NAR Policy Forum

© Oscar & Associates

From left: Christopher Coes, vice president of land use and development at Smart Growth America; Julia Gordon, president of the National Community Stabilization Trust; Stockton Williams, executive director of the National Council of State Housing Finance Agencies; and Buzz Roberts, president and CEO of the National Association of Affordable Housing Lenders, discuss affordable housing measures that are being considered in Congress.

Experts: Lack of Tax Incentives Hurting Homeownership

Changes to the tax code eliminated many financial advantages for homeowners. Policy analysts say new tax measures to boost affordable housing are necessary to keep homeownership attractive.

February 7, 2020

The Tax Cuts and Jobs Act, which weakened longstanding homeownership tax breaks, has had the effect of sidelining many would-be buyers and dampening home sales, housing policy experts said at the National Association of REALTORS®’ Policy Forum in Washington, D.C., on Thursday.

Stricter limits on the mortgage interest and state and local tax deductions have rendered tens of millions of households unable to qualify for the benefits that a majority of homeowners used to enjoy. As home prices continue to rise, prospective buyers are starving for more financial incentives to purchase, said David Bank, senior vice president of Rosen Consulting Group. A viable way to fill the void, he said, is to create more tax breaks for builders who construct affordable housing and, thus, provide more options for vulnerable first-time buyers, including minorities and young adults.

The need for these incentives is acute: Residential investment, which historically has accounted for 5% of U.S. GDP growth annually, made up only 3% last year, Bank said. That’s a loss of $18 billion. A tax code that no longer favors homeownership as heavily is at least partially responsible, said Bank, noting that 28 million fewer tax filers itemized their deductions in 2018. “That’s a very large group of people who aren’t getting that incentive,” he said. 

Although it’s unlikely that a divided Congress  will restore or advance new tax incentives in the near future, the one issue that has clear bipartisan support on Capitol Hill is affordable housing, said Stockton Williams, executive director of the National Council of State Housing Finance Agencies. There’s a good chance that the Affordable Housing Credit Improvement Act, a measure that would provide more tax credits to developers of affordable housing units, will pass both chambers of Congress this year, he said. Already, 200 House members and 38 senators have signed on to support the bill. “The main thing this bill does is provide more housing credit; it’s designed to meet state- and community-level housing needs,” Williams said. “This bill would provide states more housing credits to get more affordable housing built and preserved.”

Julia Gordon, president of the National Community Stabilization Trust, said another bright spot in affordable housing legislation is the Neighborhood Homes Investment Act, which would offer tax incentives for home building and rehabilitation in impoverished areas. The bill, which is gaining steam in the House, would “cover close to a quarter of neighborhoods in the urban cores and maybe a little more in rural areas,” Gordon said. “We need to make sure that this is not a tool for displacement but a tool to raise the living standards for everybody.” She expects the Senate to take up the bill in the next week.

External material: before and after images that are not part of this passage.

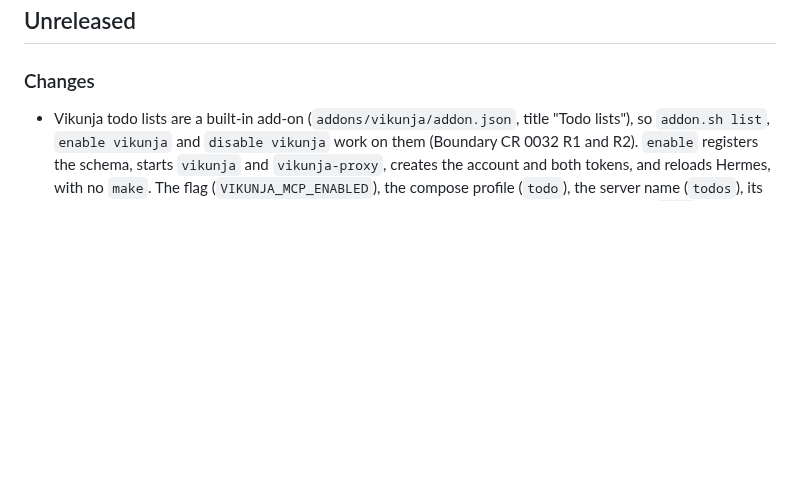
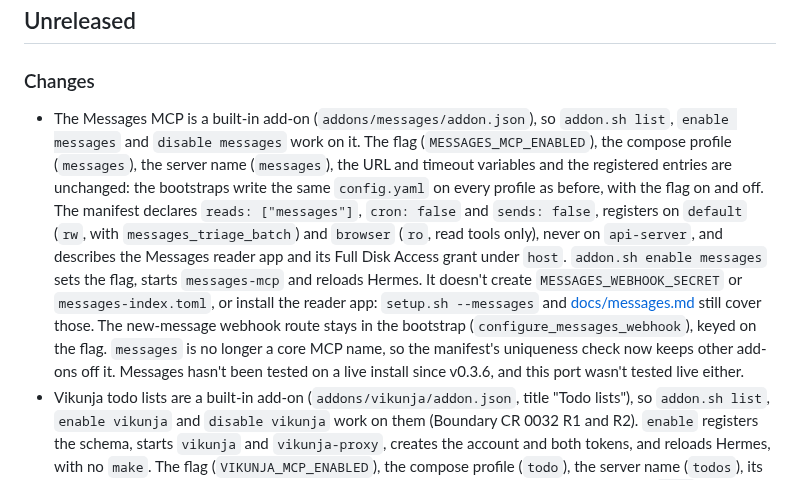
Before and after one commit to kaxline/sovereign-agent-stack, a Markdown page: CHANGELOG.md, the part around the change. Drawn GitHub-style; blank space fills up the shorter version.

```diff
--- a/CHANGELOG.md
+++ b/CHANGELOG.md
@@ -10,6 +10,24 @@ the stack under another app.
 
 ### Changes
 
+- The Messages MCP is a built-in add-on (`addons/messages/addon.json`), so
+  `addon.sh list`, `enable messages` and `disable messages` work on it. The
+  flag (`MESSAGES_MCP_ENABLED`), the compose profile (`messages`), the server
+  name (`messages`), the URL and timeout variables and the registered entries
+  are unchanged: the bootstraps write the same `config.yaml` on every profile
+  as before, with the flag on and off. The manifest declares
+  `reads: ["messages"]`, `cron: false` and `sends: false`, registers on
+  `default` (`rw`, with `messages_triage_batch`) and `browser` (`ro`, read
+  tools only), never on `api-server`, and describes the Messages reader app
+  and its Full Disk Access grant under `host`. `addon.sh enable messages`
+  sets the flag, starts `messages-mcp` and reloads Hermes. It doesn't create
+  `MESSAGES_WEBHOOK_SECRET` or `messages-index.toml`, or install the reader
+  app: `setup.sh --messages` and [docs/messages.md](docs/messages.md) still
+  cover those. The new-message webhook route stays in the bootstrap
+  (`configure_messages_webhook`), keyed on the flag. `messages` is no longer a
+  core MCP name, so the manifest's uniqueness check now keeps other add-ons off
+  it. Messages hasn't been tested on a live install since v0.3.6, and this
+  port wasn't tested live either.
 - Vikunja todo lists are a built-in add-on (`addons/vikunja/addon.json`,
   title "Todo lists"), so `addon.sh list`, `enable vikunja` and `disable
   vikunja` work on them (Boundary CR 0032 R1 and R2). `enable` registers the
```
Also changed, not shown: addons/README.md (+8 -3 lines), docs/contracts/agent.md (+1 -1 lines).
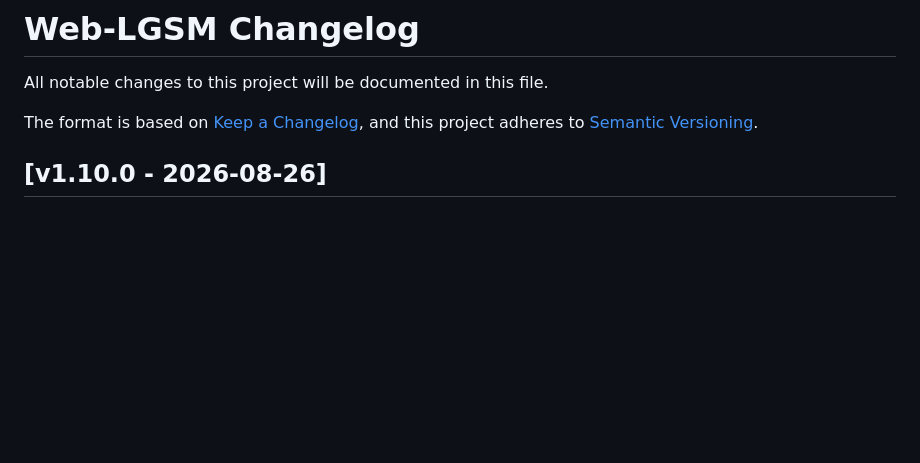
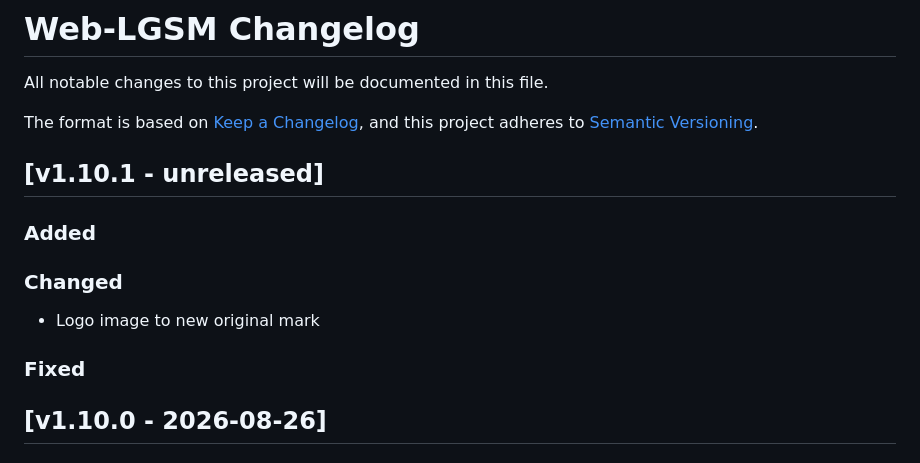
Before and after one commit to BlueSquare23/web-lgsm, a Markdown page: CHANGELOG.md, the part around the change. Rendered like a GitHub page; blank space fills up the shorter version.

```diff
--- a/CHANGELOG.md
+++ b/CHANGELOG.md
@@ -4,6 +4,16 @@ All notable changes to this project will be documented in this file.
 
 The format is based on [Keep a Changelog](https://keepachangelog.com/en/1.0.0/),
 and this project adheres to [Semantic Versioning](https://semver.org/spec/v2.0.0.html).
+
+## [v1.10.1 - unreleased]
+
+### Added
+
+### Changed
+
+- Logo image to new original mark
+
+### Fixed
 
 ## [v1.10.0 - 2026-08-26]
 
```
Also changed, not shown: Readme.md (+18 -2 lines), docs/images/PATREON_WORDMARK_1_BLACK_RGB.png (added).
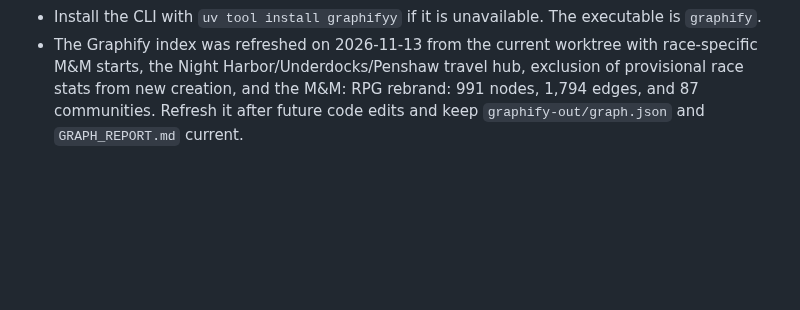
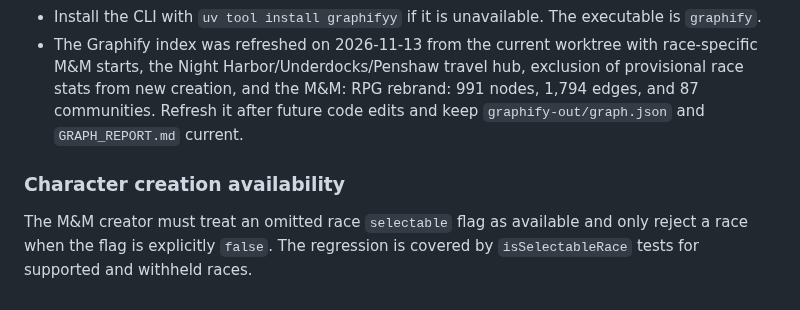
Before and after one commit to SnackyShadowsofAzeroth/shadows-of-azeroth-rpg, a Markdown page: PROJECT_MEMORY.md, the part around the change. GitHub-like rendering; blank space fills up the shorter version.

Commit message:
Document M&M race availability rule

```diff
--- a/PROJECT_MEMORY.md
+++ b/PROJECT_MEMORY.md
@@ -33,3 +33,6 @@ Read this file before changing project code, content, configuration, or deployme
 - The checked-in graph is the compact navigation index for the codebase. Query it before inspecting code; use `graphify path` and `graphify explain` for focused questions. Treat inferred graph edges as leads and verify them in source.
 - Install the CLI with `uv tool install graphifyy` if it is unavailable. The executable is `graphify`.
 - The Graphify index was refreshed on 2026-11-13 from the current worktree with race-specific M&M starts, the Night Harbor/Underdocks/Penshaw travel hub, exclusion of provisional race stats from new creation, and the M&M: RPG rebrand: 991 nodes, 1,794 edges, and 87 communities. Refresh it after future code edits and keep `graphify-out/graph.json` and `GRAPH_REPORT.md` current.
+
+### Character creation availability
+The M&M creator must treat an omitted race `selectable` flag as available and only reject a race when the flag is explicitly `false`. The regression is covered by `isSelectableRace` tests for supported and withheld races.
```
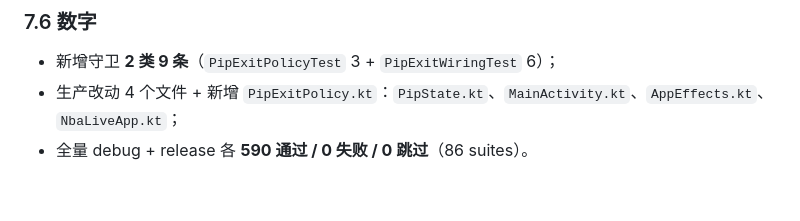
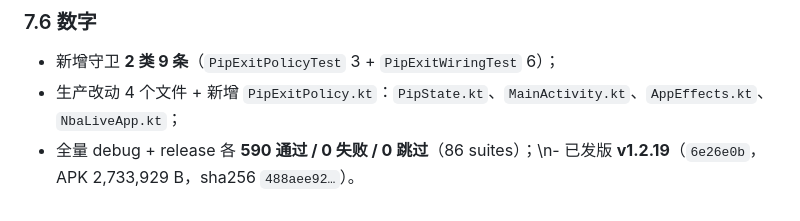
Before and after one commit to lengyueya2000/nba-live, a Markdown page: review/coverage-ledger.md, the part around the change. Rendered like a GitHub page.

```diff
--- a/review/coverage-ledger.md
+++ b/review/coverage-ledger.md
@@ -462,4 +462,4 @@ fun admit(raw: List<RawChannel>): List<RawChannel> {
 
 - 新增守卫 **2 类 9 条**（`PipExitPolicyTest` 3 + `PipExitWiringTest` 6）；
 - 生产改动 4 个文件 + 新增 `PipExitPolicy.kt`：`PipState.kt`、`MainActivity.kt`、`AppEffects.kt`、`NbaLiveApp.kt`；
-- 全量 debug + release 各 **590 通过 / 0 失败 / 0 跳过**（86 suites）。
+- 全量 debug + release 各 **590 通过 / 0 失败 / 0 跳过**（86 suites）；\n- 已发版 **v1.2.19**（`6e26e0b`，APK 2,733,929 B，sha256 `488aee92…`）。
```
Also changed, not shown: AGENT_STATE.md (+2 -2 lines).
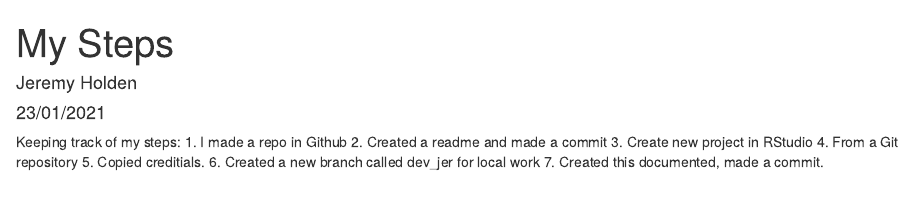
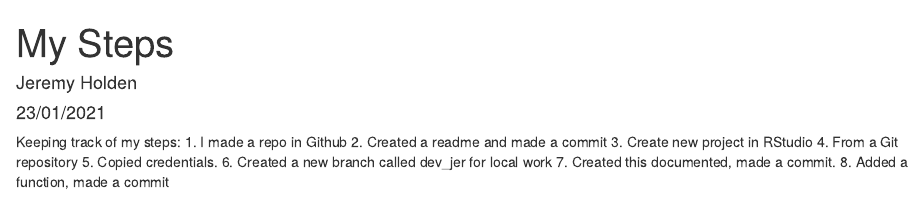
Before and after one commit to HoldenJe/LearnGit, an R Markdown document (TrackingMySteps.Rmd): the page in a window 1100 px wide, from its top. Rendered offline with R 4.5, knitr and Pandoc, with nearby package versions.

Commit message:
say hi function

```diff
--- a/TrackingMySteps.Rmd
+++ b/TrackingMySteps.Rmd
@@ -10,6 +10,7 @@ Keeping track of my steps:
 2. Created a readme and made a commit
 3. Create new project in RStudio
 4. From a Git repository
-5. Copied creditials.
+5. Copied credentials.
 6. Created a new branch called dev_jer for local work
 7. Created this documented, made a commit.
+8. Added a function, made a commit
```
Also changed, not shown: function_SayHi.R (added, +7 -0 lines).
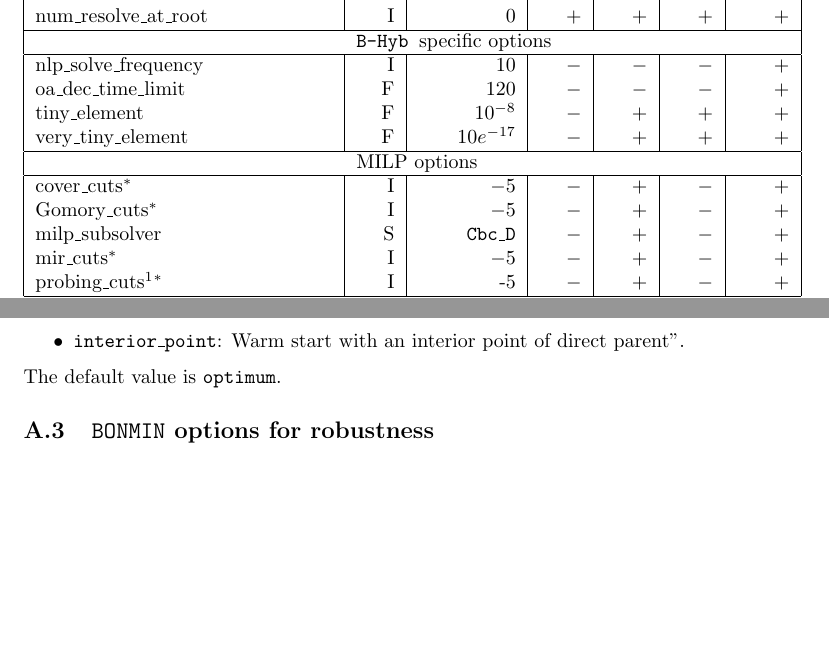
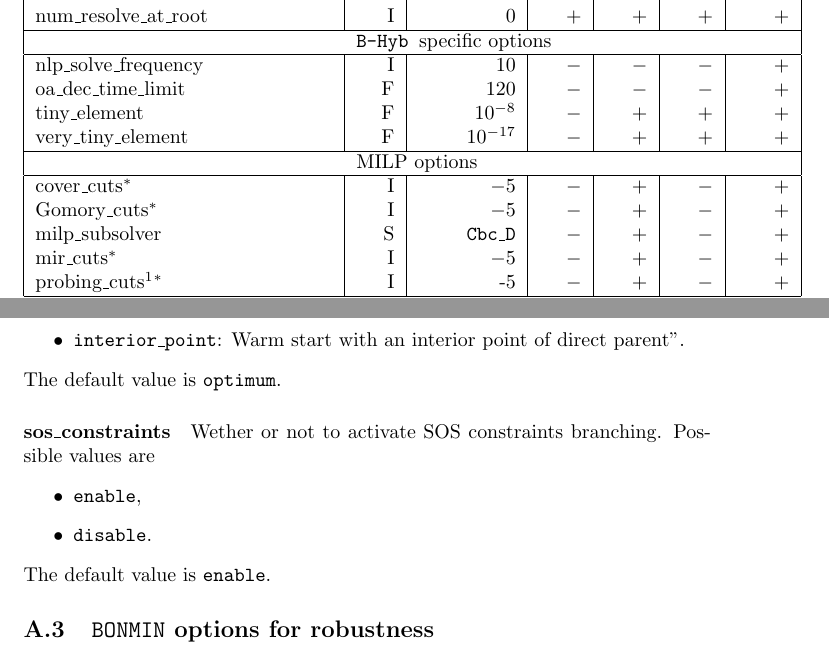
Before and after one commit to coin-or/Bonmin, a LaTeX document (Bonmin/doc/BONMIN_UsersManual.tex, which reads Bonmin/doc/BOUM_options.tex, Bonmin/doc/options.tex): two parts of pages 12 and 20 of 23 before the commit and two parts of pages 12 and 20 of 24 after it, joined at a grey line, cut so that both start at the same text, the shorter picture padded with empty space. Compiled offline with pdfLaTeX; a LaTeX package or settings file that is missing is left out.

Commit message:
Update documentation in trunk

```diff
--- a/Bonmin/doc/BOUM_options.tex
+++ b/Bonmin/doc/BOUM_options.tex
@@ -140,7 +141,7 @@ num\_resolve\_at\_root & I & 0& + & + & + & +  \\
 nlp\_solve\_frequency & I & 10 & $-$ & $-$ & $-$ & +\\
 oa\_dec\_time\_limit & F& 120 & $-$ & $-$ & $-$ & +\\
 tiny\_element & F & $10^{-8}$ & $-$ & + & + & + \\
-very\_tiny\_element & F & $10e^{-17}$ & $-$ & + & + & + \\
+very\_tiny\_element & F & $10^{-17}$ & $-$ & + & + & + \\
 \hline
 \multicolumn{1}{|c}{} & \multicolumn{6}{l|}{MILP options}\\
 \hline
--- a/Bonmin/doc/options.tex
+++ b/Bonmin/doc/options.tex
@@ -229,6 +229,14 @@ Select the warm start method. Possible values:
 \end{itemize}
 The default value is {\tt optimum}.
 
+\paragraph{sos\_constraints}
+Wether or not to activate SOS constraints branching. Possible values are
+\begin{itemize}
+ \item {\tt enable},
+\item {\tt disable}.
+\end{itemize}
+The default value is {\tt enable}.
+
 \subsection{\Bonmin\ options for robustness}
 
 \paragraph{max\_random\_point\_radius}
```
Also changed, not shown: Bonmin/doc/BONMIN_UsersManual.pdf, Bonmin/doc/BOUM_options.tex (3 more changed lines).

Opportunity zones also are proving to be an effective way to expand affordable housing. About 115 opportunity zone funds totaling $9 billion have been designated nationwide for affordable housing projects, said Christopher Coes, vice president of land use and development at Smart Growth America. “Affordable housing is by far the number one product that people want to invest in,” Coes said. “We’re beginning to find a number of local communities who are adopting direct opportunity zone incentives.”

He suggested that investors who want to take advantage of opportunity zones should forge partnerships with diverse community stakeholders, such as nonprofits and hospitals, “who have capital and see affordable housing as a boon to the neighborhood. Now is the time for us to have a radical reimagining of how we produce affordable housing.”

The panelists agreed as affordable options increase, real estate professionals will play an important role in educating buyers about the financial requirements of homeownership. For many would-be buyers, it's not the price of the home but the size of the down payment that holds them back from purchasing. Gordon reminded agents and brokers that many people falsely believe they need a 20% down payment to qualify for a mortgage. “If we can solve that problem or create a policy that addresses that, we can get a lot more homeowners into homes in the places that they want to live,” she said.

As affordable housing solutions work their way through the federal and state legislatures, one thing's clear: REALTORS® will be invaluable partners in shaping the policies and promoting them to the public. “Everybody knows that when NAR’s members get organized and focused on a policy issue, things in Washington happen,” Williams said.